The Swedes had rolled up an incredible amount of territory in a very small amount of time, and the patchwork of principalities and city-states that they controlled were beginning to rethink their allegiances. Gustav needed a solution fast, and his aide-de-camp, Axel Oxensternia, provided the answer. He proposed that, in order to continue the war on the Hapsburgs, they would need a permanent political settlement with Germany. This would keep the various dukes and princes satisfied, while enabling Sweden to draw on a huge manpower pool for further conquest. The deal was presented to the princes at Magdeburg in 1627. It was debated back and forth for three months, until finally Gustav simply proclaimed it and ignored the inevitable complaints. Under it, all the German territory would be ceded to Sweden, but the local rulers would retain nominal control over the territory. As in Sweden, all the boys between the ages of 18-24 would have to serve in the military, and a national tax would be levied. The internal affairs of Swedish Germany (the official title) would be governed by democratically elected officials that would come together at the House of Lords in Magdeburg to discuss issues. During this time, the Swedish troops were busy securing the conquered territories.

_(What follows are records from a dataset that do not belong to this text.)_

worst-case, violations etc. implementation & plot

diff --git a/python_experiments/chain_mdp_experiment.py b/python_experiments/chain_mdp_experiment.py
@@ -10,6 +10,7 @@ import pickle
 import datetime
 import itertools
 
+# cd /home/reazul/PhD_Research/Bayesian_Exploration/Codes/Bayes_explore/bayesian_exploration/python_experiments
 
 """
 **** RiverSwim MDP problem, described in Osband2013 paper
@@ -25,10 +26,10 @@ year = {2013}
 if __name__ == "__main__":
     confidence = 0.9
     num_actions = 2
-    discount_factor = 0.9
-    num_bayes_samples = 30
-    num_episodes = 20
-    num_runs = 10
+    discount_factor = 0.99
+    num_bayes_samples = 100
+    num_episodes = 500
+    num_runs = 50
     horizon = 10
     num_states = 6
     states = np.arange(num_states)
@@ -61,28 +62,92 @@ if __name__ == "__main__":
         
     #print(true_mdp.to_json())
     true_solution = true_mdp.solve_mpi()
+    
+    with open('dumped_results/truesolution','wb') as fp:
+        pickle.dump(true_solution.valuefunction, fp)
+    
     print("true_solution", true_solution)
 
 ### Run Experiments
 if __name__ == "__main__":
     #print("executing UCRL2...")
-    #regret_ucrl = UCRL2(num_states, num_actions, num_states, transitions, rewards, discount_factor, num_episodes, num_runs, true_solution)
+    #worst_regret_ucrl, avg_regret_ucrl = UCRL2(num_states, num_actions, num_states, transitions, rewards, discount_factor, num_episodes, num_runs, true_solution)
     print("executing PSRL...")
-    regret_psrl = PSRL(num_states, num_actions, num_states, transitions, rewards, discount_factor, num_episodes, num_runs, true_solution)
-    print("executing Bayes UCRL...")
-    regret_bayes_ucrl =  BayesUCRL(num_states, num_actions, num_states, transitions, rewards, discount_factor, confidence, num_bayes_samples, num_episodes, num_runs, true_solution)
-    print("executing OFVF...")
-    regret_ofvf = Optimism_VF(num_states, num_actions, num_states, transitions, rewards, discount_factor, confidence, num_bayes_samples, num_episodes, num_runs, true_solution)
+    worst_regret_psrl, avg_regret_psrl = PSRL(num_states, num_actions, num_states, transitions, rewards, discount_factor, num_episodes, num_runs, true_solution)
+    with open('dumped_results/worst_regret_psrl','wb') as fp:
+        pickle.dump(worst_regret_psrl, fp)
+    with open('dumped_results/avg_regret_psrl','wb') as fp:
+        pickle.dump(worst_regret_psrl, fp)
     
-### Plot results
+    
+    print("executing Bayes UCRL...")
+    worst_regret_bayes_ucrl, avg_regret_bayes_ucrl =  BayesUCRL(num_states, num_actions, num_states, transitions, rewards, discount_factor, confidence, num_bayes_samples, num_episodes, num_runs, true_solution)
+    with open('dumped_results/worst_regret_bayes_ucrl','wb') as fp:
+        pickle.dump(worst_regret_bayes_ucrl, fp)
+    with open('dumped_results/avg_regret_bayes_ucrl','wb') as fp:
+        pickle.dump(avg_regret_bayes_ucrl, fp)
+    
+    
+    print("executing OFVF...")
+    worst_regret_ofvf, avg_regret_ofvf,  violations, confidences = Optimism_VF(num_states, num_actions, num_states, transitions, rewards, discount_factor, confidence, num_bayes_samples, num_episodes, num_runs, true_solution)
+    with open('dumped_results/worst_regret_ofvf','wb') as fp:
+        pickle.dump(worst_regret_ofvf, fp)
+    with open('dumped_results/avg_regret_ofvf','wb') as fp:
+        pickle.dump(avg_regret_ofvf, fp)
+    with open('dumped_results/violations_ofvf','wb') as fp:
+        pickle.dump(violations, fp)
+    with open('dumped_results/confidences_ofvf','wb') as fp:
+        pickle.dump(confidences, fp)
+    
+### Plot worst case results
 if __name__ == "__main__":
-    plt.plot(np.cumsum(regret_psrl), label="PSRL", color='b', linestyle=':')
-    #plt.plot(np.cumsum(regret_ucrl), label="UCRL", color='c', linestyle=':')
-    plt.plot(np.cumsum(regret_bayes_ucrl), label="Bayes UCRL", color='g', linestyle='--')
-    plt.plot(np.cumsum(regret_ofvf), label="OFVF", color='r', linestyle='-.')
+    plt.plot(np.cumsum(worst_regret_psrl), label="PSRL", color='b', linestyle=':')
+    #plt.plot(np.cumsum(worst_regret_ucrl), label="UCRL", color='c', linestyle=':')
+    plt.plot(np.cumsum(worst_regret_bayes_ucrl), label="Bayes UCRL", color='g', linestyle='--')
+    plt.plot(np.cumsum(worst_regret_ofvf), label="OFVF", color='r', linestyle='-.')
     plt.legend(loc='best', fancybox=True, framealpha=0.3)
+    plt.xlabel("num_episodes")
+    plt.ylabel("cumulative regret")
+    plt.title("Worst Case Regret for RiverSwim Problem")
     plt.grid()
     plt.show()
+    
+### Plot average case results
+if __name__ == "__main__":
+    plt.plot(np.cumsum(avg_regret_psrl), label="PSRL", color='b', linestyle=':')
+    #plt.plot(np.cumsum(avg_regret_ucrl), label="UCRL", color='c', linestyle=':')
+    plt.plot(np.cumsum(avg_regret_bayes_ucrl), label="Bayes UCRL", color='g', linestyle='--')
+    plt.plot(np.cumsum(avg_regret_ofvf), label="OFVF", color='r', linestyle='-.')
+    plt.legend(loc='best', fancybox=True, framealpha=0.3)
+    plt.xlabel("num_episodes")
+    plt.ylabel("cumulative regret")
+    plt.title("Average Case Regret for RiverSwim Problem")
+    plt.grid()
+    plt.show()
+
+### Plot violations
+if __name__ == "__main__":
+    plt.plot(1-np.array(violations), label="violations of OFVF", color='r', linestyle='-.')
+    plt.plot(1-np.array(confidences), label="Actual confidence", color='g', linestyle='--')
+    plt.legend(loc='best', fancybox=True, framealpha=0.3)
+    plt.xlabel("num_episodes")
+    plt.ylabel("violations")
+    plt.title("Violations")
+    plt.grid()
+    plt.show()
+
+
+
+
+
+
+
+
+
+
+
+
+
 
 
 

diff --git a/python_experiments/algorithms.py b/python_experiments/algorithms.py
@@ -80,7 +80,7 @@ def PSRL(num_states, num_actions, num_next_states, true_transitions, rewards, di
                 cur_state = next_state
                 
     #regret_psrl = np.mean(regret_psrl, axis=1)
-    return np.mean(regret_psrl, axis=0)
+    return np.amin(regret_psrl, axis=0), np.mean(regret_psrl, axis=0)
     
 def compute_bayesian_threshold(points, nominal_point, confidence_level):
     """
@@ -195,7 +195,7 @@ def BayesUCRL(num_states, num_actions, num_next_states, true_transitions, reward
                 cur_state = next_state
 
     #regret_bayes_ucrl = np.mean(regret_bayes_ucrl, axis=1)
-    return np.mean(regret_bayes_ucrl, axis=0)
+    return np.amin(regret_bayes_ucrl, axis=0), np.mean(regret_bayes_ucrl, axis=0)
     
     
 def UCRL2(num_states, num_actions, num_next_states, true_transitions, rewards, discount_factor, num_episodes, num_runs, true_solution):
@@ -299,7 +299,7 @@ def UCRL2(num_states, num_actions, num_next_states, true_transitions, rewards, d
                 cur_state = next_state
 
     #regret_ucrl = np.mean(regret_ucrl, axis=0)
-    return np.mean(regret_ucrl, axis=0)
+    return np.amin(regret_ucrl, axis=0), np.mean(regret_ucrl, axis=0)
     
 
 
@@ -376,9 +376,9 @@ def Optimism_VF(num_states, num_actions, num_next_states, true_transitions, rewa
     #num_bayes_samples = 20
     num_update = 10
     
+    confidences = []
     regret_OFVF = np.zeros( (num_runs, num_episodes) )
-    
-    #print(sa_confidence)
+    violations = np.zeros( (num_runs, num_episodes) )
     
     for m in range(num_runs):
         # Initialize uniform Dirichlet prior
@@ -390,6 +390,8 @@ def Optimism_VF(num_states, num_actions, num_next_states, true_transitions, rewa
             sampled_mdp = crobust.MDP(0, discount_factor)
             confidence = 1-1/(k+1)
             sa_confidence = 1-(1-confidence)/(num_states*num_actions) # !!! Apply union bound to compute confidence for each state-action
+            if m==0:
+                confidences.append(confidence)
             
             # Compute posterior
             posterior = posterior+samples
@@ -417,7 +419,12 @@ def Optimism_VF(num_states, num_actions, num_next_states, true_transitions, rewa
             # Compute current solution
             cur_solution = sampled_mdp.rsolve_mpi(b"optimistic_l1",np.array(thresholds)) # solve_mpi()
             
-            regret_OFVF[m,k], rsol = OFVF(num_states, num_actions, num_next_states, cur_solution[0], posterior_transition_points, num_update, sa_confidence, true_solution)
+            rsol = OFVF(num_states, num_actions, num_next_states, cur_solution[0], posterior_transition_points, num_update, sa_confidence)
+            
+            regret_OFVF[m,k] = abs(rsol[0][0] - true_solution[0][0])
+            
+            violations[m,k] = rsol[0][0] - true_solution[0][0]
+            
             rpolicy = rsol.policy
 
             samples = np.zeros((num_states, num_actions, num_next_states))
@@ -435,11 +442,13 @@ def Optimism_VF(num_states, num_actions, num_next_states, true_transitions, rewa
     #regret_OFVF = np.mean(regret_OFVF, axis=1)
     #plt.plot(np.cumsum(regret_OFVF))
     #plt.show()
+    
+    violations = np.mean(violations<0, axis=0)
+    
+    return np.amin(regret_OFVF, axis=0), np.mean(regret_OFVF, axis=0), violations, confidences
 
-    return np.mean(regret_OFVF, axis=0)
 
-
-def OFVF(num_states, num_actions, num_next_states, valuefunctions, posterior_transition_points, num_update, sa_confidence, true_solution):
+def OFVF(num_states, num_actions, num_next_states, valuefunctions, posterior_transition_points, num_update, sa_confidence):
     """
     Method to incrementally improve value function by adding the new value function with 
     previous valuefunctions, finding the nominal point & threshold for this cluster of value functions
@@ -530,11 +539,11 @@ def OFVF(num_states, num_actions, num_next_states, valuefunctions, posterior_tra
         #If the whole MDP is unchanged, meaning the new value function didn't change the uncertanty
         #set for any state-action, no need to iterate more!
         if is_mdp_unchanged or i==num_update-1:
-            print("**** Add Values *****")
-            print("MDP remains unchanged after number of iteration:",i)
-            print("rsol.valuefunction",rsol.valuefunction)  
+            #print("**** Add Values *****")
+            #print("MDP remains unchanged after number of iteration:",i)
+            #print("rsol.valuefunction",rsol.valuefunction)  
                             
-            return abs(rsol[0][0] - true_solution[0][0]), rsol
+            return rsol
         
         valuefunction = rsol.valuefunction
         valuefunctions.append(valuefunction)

The Peace of Lorraine (1627)
Gustav and Emperor Maximilian declared a peace while meeting in Lorraine. All German territories outside of Austria would be added to S. Germany, however, the Spanish Road would be kept open for Austrian troops and supplies to go to the Spanish Netherlands.
Immediately after the peace, Gustav ordered the College of Jena (a well-respected establishment located in Germany. Much like Oxford or Cambridge of a later era) design a musket that could fire 15 shots in ten minutes, be able to be mass-produced in numbers large enough to completely rearm the Swedish military in less than five years, and be able to be scaled down for use by cavalry or by marines.
1629: The Ministry of Colonisation is established. As the 30 Years War (ATL called the German War) had displaced hundreds of thousands of civilians, from the Netherlands to Poland, a chance to start a new life, free from almost all restrictions, was too good to pass up. Each family would be given free passage to the New World, a small amount of money (OTL equivalent: $100,000), and 100 acres of mixed forest and grassland. Taxes would be half as much as they would be in the Old World; however, the colonists would have to be able to pay off their debt within ten years, or be evicted and their land given to new colonists.
1633: The College of Jena presents it's musket. It is approximately 11 pounds, and can fire (on average) 16 rounds every ten minutes. Powder and shot would be contained together in a linen cartridge. When rammed down, small blades at the muzzle would slice the cartridge open, pouring the powder down. Everything else was the same as any other musket, except for the fact that the snaphaunce could be cocked back by pulling on the trigger guard, and the fact that the powder horn had a small lever to measure out exactly the right amount of primer. It was adopted as the Universal Service Rifle (mark 1). The musket was first assigned to the fusiliers (troops tasked with protecting the Swede's amazing artillery).
1634: Two states are added to the Swedish Union, adding to the existing 11. These were New Sweden (Nova Scotia through Connecticut, with all territory east of the St. Lawrence river), and Hejiskii (New Jersey south to northern Florida, and west to the western Appalachians.). As opposed to OTL, the French were prevented from settling Canada, since the Swedes took all the coastline, and were using fishing boats to patrol the waters. The Dutch, being allies of the Swedes, held on to OTL New York (ATL New Amsterdam).
The King's English War (1634-1639)
Due to the Swede's rapid colonisation of The Americas, England began to think of taking its colonies. However, it would have to transport troops to the Americas, and, with only a small enclave near Jamestown, had no bases in the area. This being so, England decided to attack Sweden in Europe.